White-throated magpie-jays are highly social and breed cooperatively. Unusually among birds, the female offspring stay in the group and help their parents raise future broods, while male offspring disperse. Therefore, groups generally consist of a dominant female, her lone social mate, and a number of retained female offspring who feed the dominant female, nestlings, and fledglings. However, dispersing males (floaters) have carte blanche to enter territories and accompany groups while foraging. Floaters may visit multiple groups in a day, and group males show little aggression to them unless the dominant female is fertile.
Such a dynamic social scene lays the groundwork for a complex mating system. Dominant females are fairly faithful to their mates, but not entirely, with paternity going to both visiting floaters and to neighboring group males. Occasionally, a helper will start a nest of her own; she is not prevented from doing so, but the group will not help her unless the nest of the dominant female fails. In addition, helpers may act as brood parasites on the nests of their own mothers, laying eggs for the group to raise. Both sexes, therefore, compete for mating opportunities; males for a chance to pair with the dominant female, and females for the dominant position in the group.

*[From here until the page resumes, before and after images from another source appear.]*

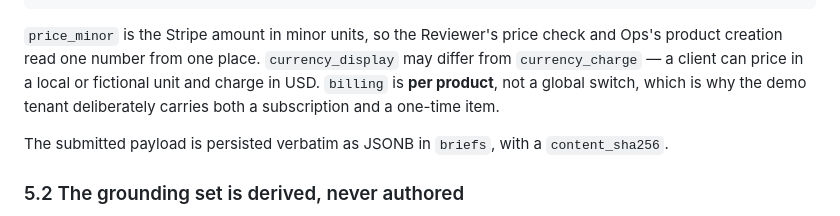
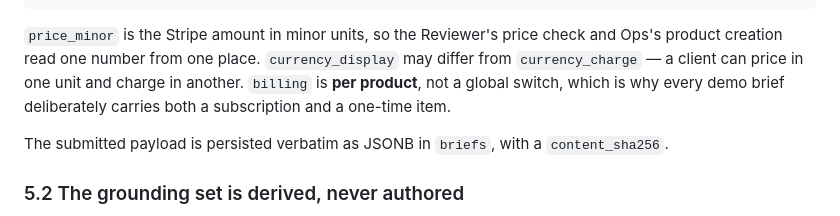
Before and after one commit to matteopilotto/epyhia, a Markdown page: DESIGN.md, the part around one of its changes. Drawn GitHub-style.

```diff
--- a/DESIGN.md
+++ b/DESIGN.md
@@ -518,8 +526,8 @@ locale · established · contact
 
 `price_minor` is the Stripe amount in minor units, so the Reviewer's price check and Ops's
 product creation read one number from one place. `currency_display` may differ from
-`currency_charge` — a client can price in a local or fictional unit and charge in USD.
-`billing` is **per product**, not a global switch, which is why the demo tenant deliberately
+`currency_charge` — a client can price in one unit and charge in another.
+`billing` is **per product**, not a global switch, which is why every demo brief deliberately
 carries both a subscription and a one-time item.
 
 The submitted payload is persisted verbatim as JSONB in `briefs`, with a `content_sha256`.
```
Also changed, not shown: other parts of DESIGN.md (+45 -37 lines).
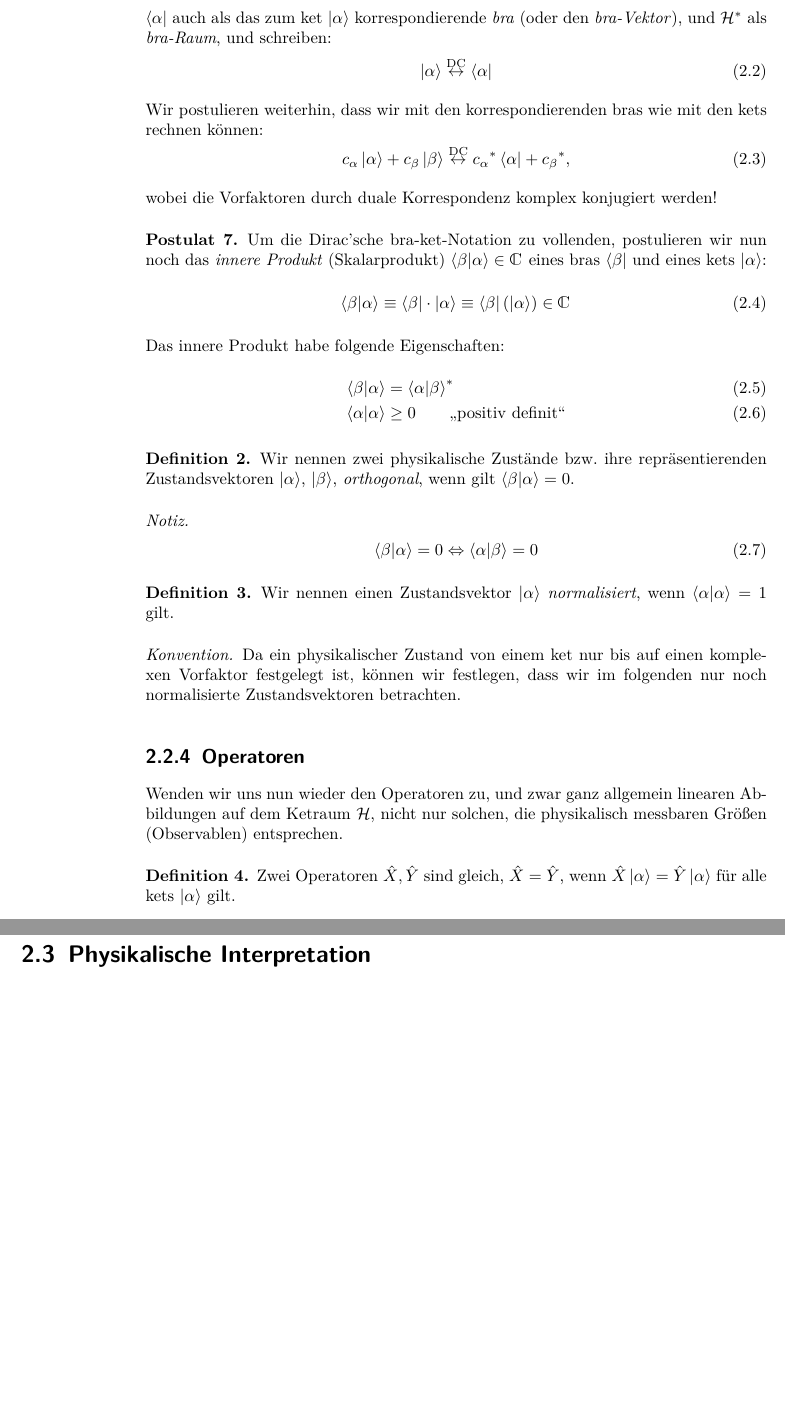
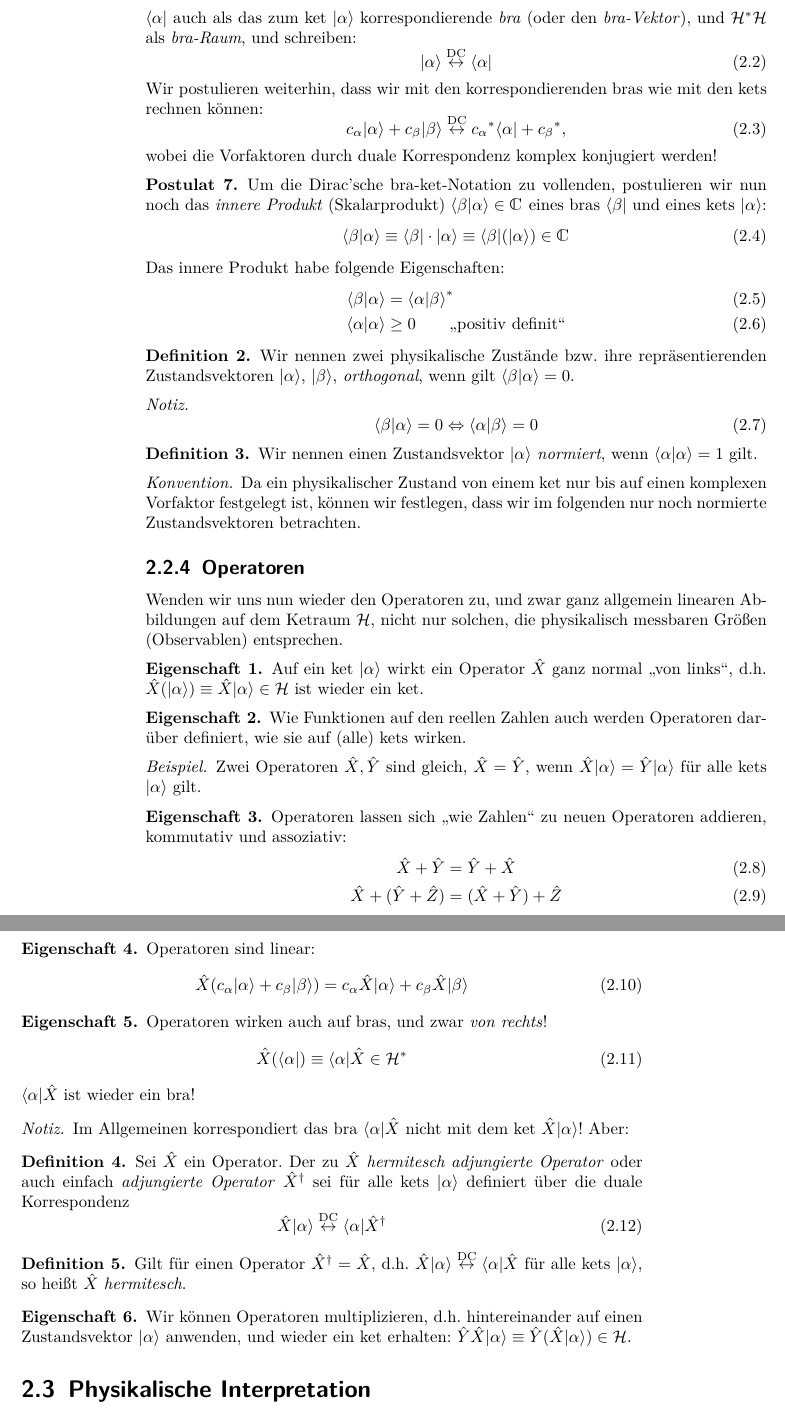
Before and after one commit to or-cas/qm-grundlagen, a LaTeX book (qm-grundlagen.tex, which reads dirac-formalismus.tex, qm-makros.tex, rep-makros.tex): two parts of pages 20 and 21 of 31, joined at a grey line, cut so that both start at the same text, the shorter picture padded with empty space. Compiled offline with pdfLaTeX.

Commit message:
Weiter an Operatoren gearbeitet.

```diff
--- a/dirac-formalismus.tex
+++ b/dirac-formalismus.tex
@@ -105,15 +105,66 @@ Das innere Produkt habe folgende Eigenschaften:
 \end{notiz}
 
 \begin{defn}
- Wir nennen einen Zustandsvektor \keta\ \emph{normalisiert}, wenn $\braket{\alpha | \alpha} = 1$ gilt.
+ Wir nennen einen Zustandsvektor \keta\ \emph{normiert}, wenn $\braket{\alpha | \alpha} = 1$ gilt.
 \end{defn}
 \begin{konv}
- Da ein physikalischer Zustand von einem ket nur bis auf einen komplexen Vorfaktor festgelegt ist, k\"onnen wir festlegen, dass wir im folgenden nur noch normalisierte Zustandsvektoren betrachten.
+ Da ein physikalischer Zustand von einem ket nur bis auf einen komplexen Vorfaktor festgelegt ist, k\"onnen wir festlegen, dass wir im folgenden nur noch normierte Zustandsvektoren betrachten.
 \end{konv}
 
 \subsection{Operatoren}
 Wenden wir uns nun wieder den Operatoren zu, und zwar ganz allgemein linearen Abbildungen auf dem Ketraum \hs, nicht nur solchen, die physikalisch messbaren Gr\"o\ss{}en (Observablen) entsprechen.
 
+\begin{eig}
+Auf ein ket \keta\ wirkt ein Operator \opx\ ganz normal \enquote{von links}, d.h. $\opx(\keta) \equiv \opx \keta \in \hs$ ist wieder ein ket.
+\end{eig}
+
+\begin{eig}
+ Wie Funktionen auf den reellen Zahlen auch werden Operatoren dar\"uber definiert, wie sie auf (alle) kets wirken.
+\end{eig}
+
+\begin{bsp}
+ Zwei Operatoren $\opx, \opy$ sind gleich, $\opx=\opy$, wenn $\opx \keta = \opy \keta$ f\"ur alle kets $\keta$ gilt.
+\end{bsp}
+
+\begin{eig}
+Operatoren lassen sich \enquote{wie Zahlen} zu neuen Operatoren addieren, kommutativ und assoziativ:
+\begin{align}
+\opx + \opy &= \opy + \opx \\
+\opx + (\opy + \op{Z}) &= (\opx + \opy) + \op{Z}
+\end{align}
+\end{eig}
+
+\begin{eig}
+ Operatoren sind linear:
+ \begin{equation}
+  \opx(\ca \keta + \cb \ketb) = \ca \opx \keta + \cb \opx \ketb
+ \end{equation}
+\end{eig}
+
+\begin{eig}
+Operatoren wirken auch auf bras, und zwar \emph{von rechts}!
+\begin{equation}
+\opx(\braa) \equiv \braa \opx \in \ds
+\end{equation}
+$\braa\opx$ ist wieder ein bra!
+\end{eig}
+
+\begin{notiz}
+ Im Allgemeinen korrespondiert das bra $\braa \opx$ nicht mit dem ket $\opx \keta$! Aber:
+\end{notiz}
+
 \begin{defn}
- Zwei Operatoren $\opx, \opy$ sind gleich, $\opx=\opy$, wenn $\opx \keta = \opy \keta$ f\"ur alle kets $\keta$ gilt.
+ Sei \opx\ ein Operator. Der zu \opx\ \emph{hermitesch adjungierte Operator} oder auch einfach \emph{adjungierte Operator} \opxh\ sei f\"ur alle kets \keta\ definiert \"uber die duale Korrespondenz
+ \begin{equation}
+  \opx \keta \dc \braa \opxh
+ \end{equation}
+
 \end{defn}
+
+\begin{defn}
+ Gilt f\"ur einen Operator $\opxh = \opx$, d.h. $\opx \keta \dc \braa \opx$ f\"ur alle kets \keta, so hei\ss{}t \opx\ \emph{hermitesch}.
+\end{defn}
+
+\begin{eig}
+ Wir k\"onnen Operatoren multiplizieren, d.h. hintereinander auf einen Zustandsvektor \keta\ anwenden, und wieder ein ket erhalten: $\opy \opx \keta \equiv \opy ( \opx \keta) \in \hs$.
+\end{eig}
--- a/qm-makros.tex
+++ b/qm-makros.tex
@@ -22,6 +22,14 @@
 % Stern Gerlach apparatus
 \newcommand{\SternGerlach}{\ensuremath{\text{SG}}} \newcommand{\sg}{\SternGerlach}
 
+% Ket
+\let\origket\ket % avoids recursion in renewcommand!
+\renewcommand{\ket}[1]{\ensuremath{{\origket{#1}}}} % reduces space
+
+% Bra
+\let\origbra\bra % avoids recursion in renewcommand!
+\renewcommand{\bra}[1]{\ensuremath{{\origbra{#1}}}} % reduces space
+
 % S_z + state
 \newcommand{\SpinZUpState}{\ensuremath{\ket{+}}} \newcommand{\szus}{\SpinZUpState}
 % S_z - state
@@ -42,19 +50,21 @@
 \newcommand{\SpinZOperator}{\ensuremath{\op{\SpinMagnitude}_z}} \newcommand{\szop}{\SpinZOperator}
 
 % Dualraum
-\newcommand{\DualSpace}[1]{\ensuremath{{#1}^*}} \newcommand{\ds}[1]{\DualSpace{#1}}
+\newcommand{\DualSpace}[1][\HilbertSpace]{\ensuremath{{#1}^*}} \newcommand{\ds}[1][\HilbertSpace]{\DualSpace[#1]}
 
 % Duale Korrespondenz
 \newcommand{\DualCorrespondence}{\ensuremath{\overset{\text{DC}}{\leftrightarrow}}} \newcommand{\dc}{\DualCorrespondence}
 
 % alpha ket
 \newcommand{\AlphaKet}{\ensuremath{\ket{\alpha}}} \newcommand{\keta}{\AlphaKet}
+\newcommand{\AlphaKetCoefficient}{\ensuremath{c_{\alpha}}} \newcommand{\ca}{\AlphaKetCoefficient}
 
 % alpha bra
 \newcommand{\AlphaBra}{\ensuremath{\bra{\alpha}}} \newcommand{\braa}{\AlphaBra}
 
 % beta ket
 \newcommand{\BetaKet}{\ensuremath{\ket{\beta}}} \newcommand{\ketb}{\BetaKet}
+\newcommand{\BetaKetCoefficient}{\ensuremath{c_{\beta}}} \newcommand{\cb}{\BetaKetCoefficient}
 
 % beta bra
 \newcommand{\BetaBra}{\ensuremath{\bra{\beta}}} \newcommand{\brab}{\BetaBra}
--- a/rep-makros.tex
+++ b/rep-makros.tex
@@ -5,6 +5,7 @@
 
 \theoremstyle{definition}
 \newtheorem{defn}{Definition}
+\newtheorem{eig}{Eigenschaft}
 \newtheorem{post}{Postulat}
 \newtheorem{frage}{Frage}
 \newtheorem*{obs}{Beobachtung}
```
Also changed, not shown: qm-grundlagen.pdf, dirac-formalismus.tex (2 more changed lines), qm-makros.tex (14 more changed lines), 2 other files.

Such reproductive skew within groups seems to have lead to the evolution of one of the more astonishing vocal systems in the bird world. Male magpie-jays can individually produce upwards of 60 vocalizations (probably many more), but they do so in an unusual context. When a magpie-jay of either sex encounters a low-threat predator or even an innocuous species such as a dove or guan, they may fly slowly and directly at the threat, calling loudly. In this context males may produce a wide range of chirps, whoops, pops, yells and clicks. One possible explanation is that because male magpie-jays do not defend any resources needed by females, their best opportunity to be noticed by females is during predator encounters, when groups must pay attention to conspecific alarm calls.